29. Sport and Society

Not offered in the period from 06F through 08S

The sociological study of sport in society can be approached in a number of ways: as a mechanism for the transmission of societal values; as a means of social participation; as a collective symbol and ritual; as an organized pattern of legitimated conflict and violence; as a group boundary reinforcing activity; as an alternate channel of social mobility; and as a social problem. From these general themes specific sociopsychological topics such as leadership, socialization, communication, conflict, and cooperation can be emphasized, along with issues of race, sex, 'sport politics,' and the ubiquitous problem of social inequality. This course examines sport as a complex socio-cultural phenomenon possessing political and economic consequences for individuals, groups, and society as a whole.

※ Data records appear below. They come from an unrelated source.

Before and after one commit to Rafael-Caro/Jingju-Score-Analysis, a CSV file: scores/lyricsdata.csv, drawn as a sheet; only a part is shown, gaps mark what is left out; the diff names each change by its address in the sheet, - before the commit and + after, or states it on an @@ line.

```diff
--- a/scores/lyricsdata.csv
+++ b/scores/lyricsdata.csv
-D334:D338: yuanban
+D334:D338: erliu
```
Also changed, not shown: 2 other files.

Prerequisite: Sociology 1 or 2. Not open to first-year students. Dist: SOC. Class of 2007 and earlier: WCult: NA. Class of 2008 and later: WCult: W.

30. Deviance and Social Control

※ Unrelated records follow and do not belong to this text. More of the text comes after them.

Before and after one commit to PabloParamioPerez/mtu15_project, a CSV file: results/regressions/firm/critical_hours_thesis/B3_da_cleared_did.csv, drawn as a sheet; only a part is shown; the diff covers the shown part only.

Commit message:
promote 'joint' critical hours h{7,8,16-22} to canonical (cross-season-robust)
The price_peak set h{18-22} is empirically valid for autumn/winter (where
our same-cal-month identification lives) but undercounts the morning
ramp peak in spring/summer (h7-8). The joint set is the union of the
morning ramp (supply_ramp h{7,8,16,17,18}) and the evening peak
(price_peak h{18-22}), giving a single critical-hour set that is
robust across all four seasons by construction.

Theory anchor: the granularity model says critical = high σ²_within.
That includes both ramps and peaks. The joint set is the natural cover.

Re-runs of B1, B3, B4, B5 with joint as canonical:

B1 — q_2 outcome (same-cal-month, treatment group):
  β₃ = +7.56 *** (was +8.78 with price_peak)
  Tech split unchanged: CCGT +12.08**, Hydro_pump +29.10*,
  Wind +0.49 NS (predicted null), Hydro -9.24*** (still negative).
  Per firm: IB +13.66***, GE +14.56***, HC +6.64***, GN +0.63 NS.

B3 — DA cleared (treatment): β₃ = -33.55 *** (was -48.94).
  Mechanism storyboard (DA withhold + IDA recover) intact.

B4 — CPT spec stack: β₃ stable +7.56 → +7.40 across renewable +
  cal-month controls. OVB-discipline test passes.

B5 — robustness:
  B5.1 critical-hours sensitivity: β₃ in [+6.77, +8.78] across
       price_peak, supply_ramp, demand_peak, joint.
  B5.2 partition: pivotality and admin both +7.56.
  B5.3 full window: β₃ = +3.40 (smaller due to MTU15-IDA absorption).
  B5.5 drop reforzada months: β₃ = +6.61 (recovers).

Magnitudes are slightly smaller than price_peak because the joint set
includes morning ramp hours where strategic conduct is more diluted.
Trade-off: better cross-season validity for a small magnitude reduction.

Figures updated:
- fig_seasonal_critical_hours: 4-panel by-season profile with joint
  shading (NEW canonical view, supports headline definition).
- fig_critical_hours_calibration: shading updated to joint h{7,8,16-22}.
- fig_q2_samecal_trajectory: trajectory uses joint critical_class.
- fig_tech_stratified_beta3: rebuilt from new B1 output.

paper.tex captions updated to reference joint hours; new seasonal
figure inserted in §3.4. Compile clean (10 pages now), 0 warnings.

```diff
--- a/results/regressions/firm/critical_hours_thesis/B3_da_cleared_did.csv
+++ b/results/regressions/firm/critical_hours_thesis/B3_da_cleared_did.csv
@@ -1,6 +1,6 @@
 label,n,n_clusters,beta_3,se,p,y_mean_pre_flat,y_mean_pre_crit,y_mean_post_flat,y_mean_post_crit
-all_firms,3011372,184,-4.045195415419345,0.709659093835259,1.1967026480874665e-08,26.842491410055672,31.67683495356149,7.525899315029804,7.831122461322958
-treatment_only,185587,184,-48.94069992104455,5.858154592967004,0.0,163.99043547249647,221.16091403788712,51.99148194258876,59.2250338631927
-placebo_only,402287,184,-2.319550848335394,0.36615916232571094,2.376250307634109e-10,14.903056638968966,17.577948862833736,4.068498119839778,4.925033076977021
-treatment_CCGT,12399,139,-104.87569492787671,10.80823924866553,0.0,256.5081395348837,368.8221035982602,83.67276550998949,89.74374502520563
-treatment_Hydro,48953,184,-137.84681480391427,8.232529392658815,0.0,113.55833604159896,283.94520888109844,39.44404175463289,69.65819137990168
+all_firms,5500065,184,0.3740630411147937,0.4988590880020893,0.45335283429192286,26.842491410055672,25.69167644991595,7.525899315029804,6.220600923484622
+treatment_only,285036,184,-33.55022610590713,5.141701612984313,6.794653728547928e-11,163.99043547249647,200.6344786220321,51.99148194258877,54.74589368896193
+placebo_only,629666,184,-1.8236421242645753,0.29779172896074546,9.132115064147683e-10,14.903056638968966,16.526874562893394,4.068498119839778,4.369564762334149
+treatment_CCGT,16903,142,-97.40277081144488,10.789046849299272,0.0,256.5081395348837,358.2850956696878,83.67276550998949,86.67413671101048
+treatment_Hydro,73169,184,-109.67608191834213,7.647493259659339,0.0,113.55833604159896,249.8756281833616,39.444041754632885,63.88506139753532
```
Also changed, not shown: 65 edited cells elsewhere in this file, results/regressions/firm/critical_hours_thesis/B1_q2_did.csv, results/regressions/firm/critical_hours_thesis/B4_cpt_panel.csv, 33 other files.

Not offered in the period from 06F through 08S

Students of society seem always to have been fascinated with explaining why some members deviate from commonly accepted rules. This course examines the major sociological explanations of deviance. We will explore the identification of certain behaviors as deviant, the process of becoming deviant, the management of a deviant identity, and the development of deviant subcultures. The course concludes with an examination of societal reactions to and the treatment of deviance and deviants. Examples of deviant and social control activities that may be considered include prostitution, religious cults, youth gangs, witchcraft, the handicapped, and asylums. Open to sophomores, juniors and seniors only. Dist: SOC. Class of 2007 and earlier: WCult: NA. Class of 2008 and later: WCult: W. King.

31. Prisons: The American Way of Punishment

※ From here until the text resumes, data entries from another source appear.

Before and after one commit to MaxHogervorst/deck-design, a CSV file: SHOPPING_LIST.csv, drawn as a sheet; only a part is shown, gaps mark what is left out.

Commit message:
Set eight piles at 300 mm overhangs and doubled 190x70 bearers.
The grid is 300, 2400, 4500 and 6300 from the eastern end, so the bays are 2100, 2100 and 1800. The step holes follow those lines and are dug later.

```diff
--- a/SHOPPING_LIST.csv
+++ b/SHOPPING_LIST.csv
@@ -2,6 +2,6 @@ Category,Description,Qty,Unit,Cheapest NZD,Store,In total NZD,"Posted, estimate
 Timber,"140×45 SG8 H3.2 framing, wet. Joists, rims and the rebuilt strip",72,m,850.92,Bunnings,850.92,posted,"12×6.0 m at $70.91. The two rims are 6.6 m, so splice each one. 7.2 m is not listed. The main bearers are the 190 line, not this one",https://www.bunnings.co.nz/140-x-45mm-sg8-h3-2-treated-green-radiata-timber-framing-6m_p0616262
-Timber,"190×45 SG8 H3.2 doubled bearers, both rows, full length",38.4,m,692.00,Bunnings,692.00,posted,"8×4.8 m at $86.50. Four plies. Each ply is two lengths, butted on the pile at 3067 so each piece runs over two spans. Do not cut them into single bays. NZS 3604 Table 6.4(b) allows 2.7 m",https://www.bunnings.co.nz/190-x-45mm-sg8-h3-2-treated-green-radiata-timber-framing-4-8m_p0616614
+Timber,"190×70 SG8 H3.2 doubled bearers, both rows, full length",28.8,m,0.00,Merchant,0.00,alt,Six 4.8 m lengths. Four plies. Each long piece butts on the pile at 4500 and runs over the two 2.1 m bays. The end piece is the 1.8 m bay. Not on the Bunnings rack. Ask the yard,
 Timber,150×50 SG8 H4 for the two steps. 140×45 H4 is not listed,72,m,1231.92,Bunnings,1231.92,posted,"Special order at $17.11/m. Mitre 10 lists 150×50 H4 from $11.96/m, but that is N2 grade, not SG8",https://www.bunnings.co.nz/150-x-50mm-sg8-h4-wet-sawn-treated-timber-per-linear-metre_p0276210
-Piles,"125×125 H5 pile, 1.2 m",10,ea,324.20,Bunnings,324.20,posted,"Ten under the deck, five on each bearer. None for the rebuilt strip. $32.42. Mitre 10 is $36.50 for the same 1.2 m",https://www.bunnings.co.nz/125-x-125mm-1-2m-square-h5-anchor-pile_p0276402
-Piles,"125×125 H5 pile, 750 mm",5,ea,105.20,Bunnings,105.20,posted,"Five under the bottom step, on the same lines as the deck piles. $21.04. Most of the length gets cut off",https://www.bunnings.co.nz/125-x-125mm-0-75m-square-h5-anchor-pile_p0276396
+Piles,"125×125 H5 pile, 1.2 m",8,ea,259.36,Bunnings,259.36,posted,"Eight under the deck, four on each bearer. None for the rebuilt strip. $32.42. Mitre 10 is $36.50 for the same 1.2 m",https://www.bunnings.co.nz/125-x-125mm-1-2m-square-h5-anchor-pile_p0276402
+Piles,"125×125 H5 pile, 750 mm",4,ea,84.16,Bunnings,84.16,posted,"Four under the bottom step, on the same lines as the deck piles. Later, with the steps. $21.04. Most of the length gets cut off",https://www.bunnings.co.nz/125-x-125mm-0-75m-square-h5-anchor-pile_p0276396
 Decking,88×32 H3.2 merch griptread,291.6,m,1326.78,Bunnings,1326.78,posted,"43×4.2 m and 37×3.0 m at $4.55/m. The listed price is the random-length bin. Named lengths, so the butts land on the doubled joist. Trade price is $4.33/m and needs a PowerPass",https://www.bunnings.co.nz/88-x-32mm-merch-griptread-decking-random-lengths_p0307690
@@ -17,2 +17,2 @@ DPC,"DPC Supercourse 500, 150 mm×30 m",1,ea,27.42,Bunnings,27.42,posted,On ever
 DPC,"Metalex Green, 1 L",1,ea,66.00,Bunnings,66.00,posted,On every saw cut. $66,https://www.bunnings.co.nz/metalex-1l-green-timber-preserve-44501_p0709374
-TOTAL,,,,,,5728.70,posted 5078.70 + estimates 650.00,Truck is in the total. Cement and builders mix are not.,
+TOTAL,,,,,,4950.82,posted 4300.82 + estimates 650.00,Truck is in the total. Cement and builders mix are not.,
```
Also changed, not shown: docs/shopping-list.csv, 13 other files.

07S: 11 08S: 12

Prison as a place of confinement, punishment and rehabilitation is the focus of this survey of the history, philosophies, structure and operation of corrections in the United States. The course critically examines the concept of prison as a total institution and its panopticism as a model of social control that extends to other social contexts. The course will explore the world of inmates and their strategies of subcultural adaptations to and resistance against incarceration; as well as the role of the prison staff. Particular attention will be paid to how gender, race, economics and politics structure prison policies and dynamics. Specific topics may include cultural representations of prison life, implications of current sentencing practices, privatization and the prison-industrial complex, incarcerated mothers, capital punishment, juvenile justice, and alternatives to incarceration. Open to all classes. Dist: SOC. Class of 2007 and earlier: WCult: NA. Class of 2008 and later: WCult: W. King.

32. The Social Meaning of Home

07W, 08W: 11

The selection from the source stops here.